Sunday Reflection: Weekend of 14 January 2018

Third Sunday in Ordinary Time | Year B

Mark 1:14-20

After John had been arrested, Jesus went into Galilee. There he proclaimed the Good News from God. ‘The time has come,’ he said ‘and the kingdom of God is close at hand. Repent, and believe the Good News.’

As he was walking along by the Sea of Galilee he saw Simon and his brother Andrew casting a net in the lake – for they were fishermen. And Jesus said to them, ‘Follow me and I will make you into fishers of men.’ And at once they left their nets and followed him.

Going on a little further, he saw James son of Zebedee and his brother John; they too were in their boat, mending their nets. He called them at once and leaving their father Zebedee in the boat with the men he employed, they went after him.


Simon and Andrew were casting their nets; James and John were mending their nets. They had probably been involved in making the nets as well, learning these skills as children working with fathers, uncles and other family members.

The two sets of brothers had been through years of formation in order to be fishermen.
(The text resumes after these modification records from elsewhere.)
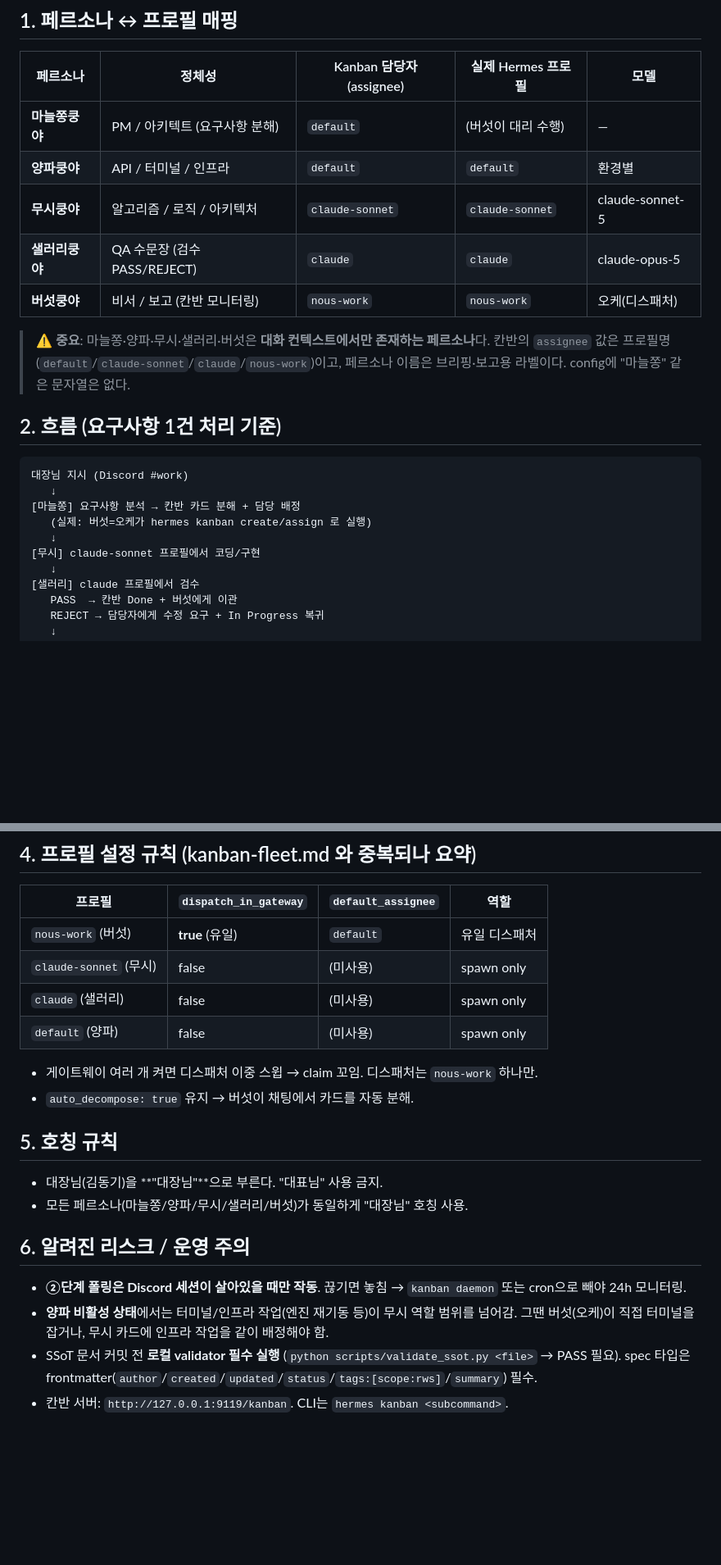
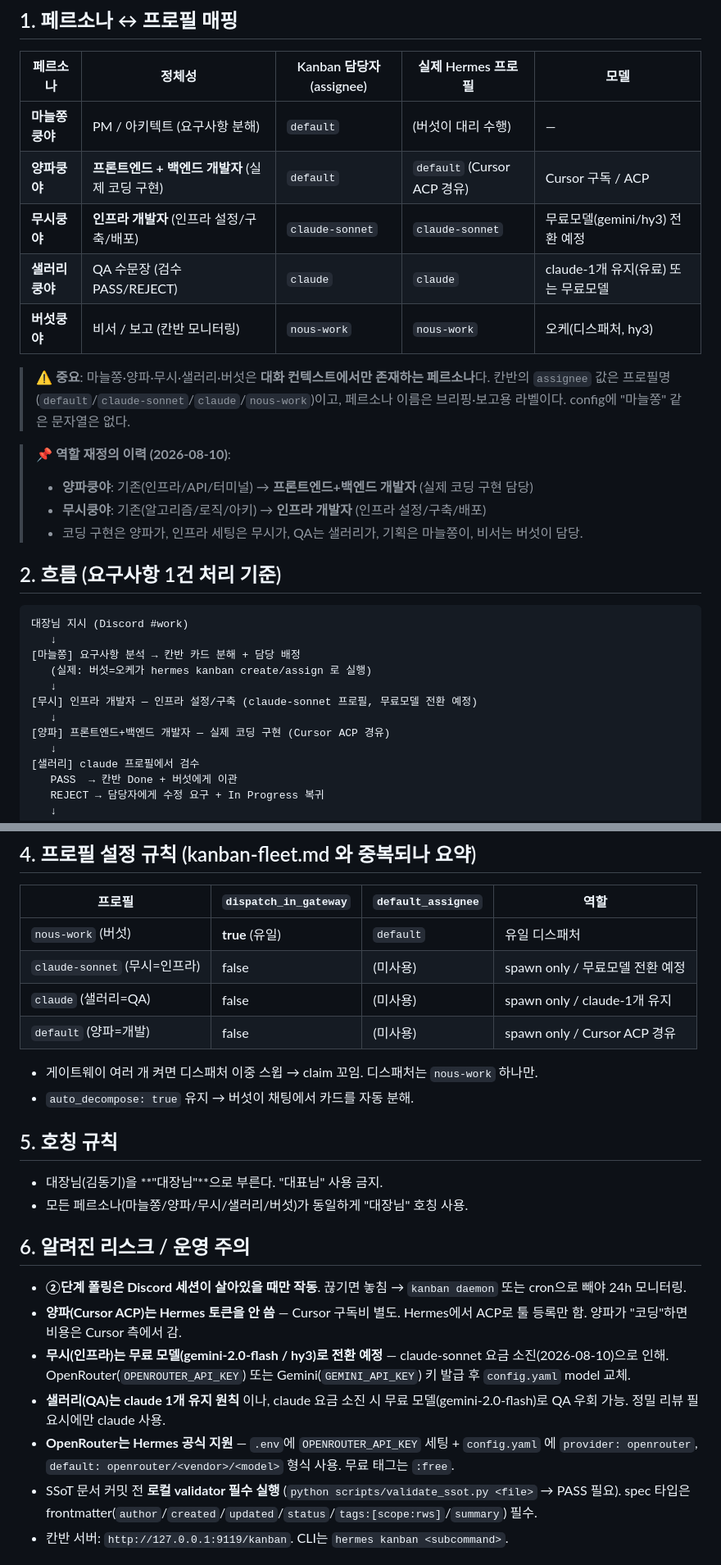
Before and after one commit to kdkrkwhr/hermes-env, a Markdown page: docs/workflow-cungya.md, 2 parts joined by grey strips. Shown at 82% size. Rendered like a GitHub page; blank space fills up the shorter version.

Commit message:
docs: 쿵야 역할 재정의 (양파=FE/BE 개발, 무시=인프라) + 무료모델 전환 계획 + OpenRouter 지원 명시

```diff
--- a/docs/workflow-cungya.md
+++ b/docs/workflow-cungya.md
@@ -9,14 +9,19 @@
 | 페르소나 | 정체성 | Kanban 담당자(assignee) | 실제 Hermes 프로필 | 모델 |
 |----------|--------|--------------------------|---------------------|------|
 | **마늘쫑쿵야** | PM / 아키텍트 (요구사항 분해) | `default` | (버섯이 대리 수행) | — |
-| **양파쿵야** | API / 터미널 / 인프라 | `default` | `default` | 환경별 |
-| **무시쿵야** | 알고리즘 / 로직 / 아키텍처 | `claude-sonnet` | `claude-sonnet` | claude-sonnet-5 |
-| **샐러리쿵야** | QA 수문장 (검수 PASS/REJECT) | `claude` | `claude` | claude-opus-5 |
-| **버섯쿵야** | 비서 / 보고 (칸반 모니터링) | `nous-work` | `nous-work` | 오케(디스패처) |
+| **양파쿵야** | **프론트엔드 + 백엔드 개발자** (실제 코딩 구현) | `default` | `default` (Cursor ACP 경유) | Cursor 구독 / ACP |
+| **무시쿵야** | **인프라 개발자** (인프라 설정/구축/배포) | `claude-sonnet` | `claude-sonnet` | 무료모델(gemini/hy3) 전환 예정 |
+| **샐러리쿵야** | QA 수문장 (검수 PASS/REJECT) | `claude` | `claude` | claude-1개 유지(유료) 또는 무료모델 |
+| **버섯쿵야** | 비서 / 보고 (칸반 모니터링) | `nous-work` | `nous-work` | 오케(디스패처, hy3) |
 
 > ⚠️ **중요**: 마늘쫑·양파·무시·샐러리·버섯은 **대화 컨텍스트에서만 존재하는 페르소나**다.
 > 칸반의 `assignee` 값은 프로필명(`default`/`claude-sonnet`/`claude`/`nous-work`)이고,
 > 페르소나 이름은 브리핑·보고용 라벨이다. config에 "마늘쫑" 같은 문자열은 없다.
+
+> 📌 **역할 재정의 이력 (2026-08-10)**:
+> - **양파쿵야**: 기존(인프라/API/터미널) → **프론트엔드+백엔드 개발자** (실제 코딩 구현 담당)
+> - **무시쿵야**: 기존(알고리즘/로직/아키) → **인프라 개발자** (인프라 설정/구축/배포)
+> - 코딩 구현은 양파가, 인프라 세팅은 무시가, QA는 샐러리가, 기획은 마늘쫑이, 비서는 버섯이 담당.
 
 ## 2. 흐름 (요구사항 1건 처리 기준)
 
@@ -26,7 +31,9 @@
 [마늘쫑] 요구사항 분석 → 칸반 카드 분해 + 담당 배정
    (실제: 버섯=오케가 hermes kanban create/assign 로 실행)
    ↓
-[무시] claude-sonnet 프로필에서 코딩/구현
+[무시] 인프라 개발자 — 인프라 설정/구축 (claude-sonnet 프로필, 무료모델 전환 예정)
+   ↓
+[양파] 프론트엔드+백엔드 개발자 — 실제 코딩 구현 (Cursor ACP 경유)
    ↓
 [샐러리] claude 프로필에서 검수
    PASS  → 칸반 Done + 버섯에게 이관
@@ -46,9 +53,9 @@
 | 프로필 | `dispatch_in_gateway` | `default_assignee` | 역할 |
 |--------|----------------------|--------------------|------|
 | `nous-work` (버섯) | **true** (유일) | `default` | 유일 디스패처 |
-| `claude-sonnet` (무시) | false | (미사용) | spawn only |
-| `claude` (샐러리) | false | (미사용) | spawn only |
-| `default` (양파) | false | (미사용) | spawn only |
+| `claude-sonnet` (무시=인프라) | false | (미사용) | spawn only / 무료모델 전환 예정 |
+| `claude` (샐러리=QA) | false | (미사용) | spawn only / claude-1개 유지 |
+| `default` (양파=개발) | false | (미사용) | spawn only / Cursor ACP 경유 |
 
 - 게이트웨이 여러 개 켜면 디스패처 이중 스윕 → claim 꼬임. 디스패처는 `nous-work` 하나만.
 - `auto_decompose: true` 유지 → 버섯이 채팅에서 카드를 자동 분해.
@@ -61,7 +68,10 @@
 ## 6. 알려진 리스크 / 운영 주의
 
 - **②단계 폴링은 Discord 세션이 살아있을 때만 작동**. 끊기면 놓침 → `kanban daemon` 또는 cron으로 빼야 24h 모니터링.
-- **양파 비활성 상태**에서는 터미널/인프라 작업(엔진 재기동 등)이 무시 역할 범위를 넘어감. 그땐 버섯(오케)이 직접 터미널을 잡거나, 무시 카드에 인프라 작업을 같이 배정해야 함.
+- **양파(Cursor ACP)는 Hermes 토큰을 안 씀** — Cursor 구독비 별도. Hermes에서 ACP로 툴 등록만 함. 양파가 "코딩"하면 비용은 Cursor 측에서 감.
+- **무시(인프라)는 무료 모델(gemini-2.0-flash / hy3)로 전환 예정** — claude-sonnet 요금 소진(2026-08-10)으로 인해. OpenRouter(`OPENROUTER_API_KEY`) 또는 Gemini(`GEMINI_API_KEY`) 키 발급 후 `config.yaml` model 교체.
+- **샐러리(QA)는 claude 1개 유지 원칙** 이나, claude 요금 소진 시 무료 모델(gemini-2.0-flash)로 QA 우회 가능. 정밀 리뷰 필요시에만 claude 사용.
+- **OpenRouter는 Hermes 공식 지원** — `.env`에 `OPENROUTER_API_KEY` 세팅 + `config.yaml` 에 `provider: openrouter`, `default: openrouter/<vendor>/<model>` 형식 사용. 무료 태그는 `:free`.
 - SSoT 문서 커밋 전 **로컬 validator 필수 실행** (`python scripts/validate_ssot.py <file>` → PASS 필요). spec 타입은 frontmatter(`author`/`created`/`updated`/`status`/`tags:[scope:rws]`/`summary`) 필수.
 - 칸반 서버: `http://127.0.0.1:9119/kanban`. CLI는 `hermes kanban <subcommand>`.
 
```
It was a very natural process, learning from relatives the skills and insights needed to participate in the family business.

As they went off with Jesus they were entering a new period of formation. They were to be fishers but of a different kind, bringing people to Jesus instead of bringing fish to shore.  They spent several years in the company of Jesus, watching him as they had watched the fathers who taught them to fish, listening to Jesus and trying to make sense of the often startling things he said. The brothers had moments of great insight and times when they struggled with the lessons. Their greatest struggle was to come with the crucifixion and the resurrection.

We should not under-estimate the value of preparation and formation. We do preparation, finding ways to learn and equip ourselves with skills for the tasks we perceive Jesus calls us to.  But it is Jesus who forms us, shaping us for our role in his mission. We cooperate with his formation – if we are busy directing or organizing our own formation then we have missed the point. Jesus forms us because only he knows who we really are and what role he wants us to play in his mission.

Preparation is good because it indicates our willingness to be engaged in the works of the Lord. But the real grace lies in being open to formation by Jesus, allowing him to lead and to bring us into those places where we will be changed by what we experience.

Being open to the unique and lifelong formation which only Jesus can offer us requires letting go, a relaxation of control over our lives so that he might do his work in us. It is a layered process, occurring again and again at different and deeper levels.  

The first step is the same as that of the brother fishermen – we make the decision to follow Jesus.  It is an act of faith that will need to be repeated again and again, because we will never really know what is around the next corner in his formation process. 

But whatever it is, it will be the very best thing for us.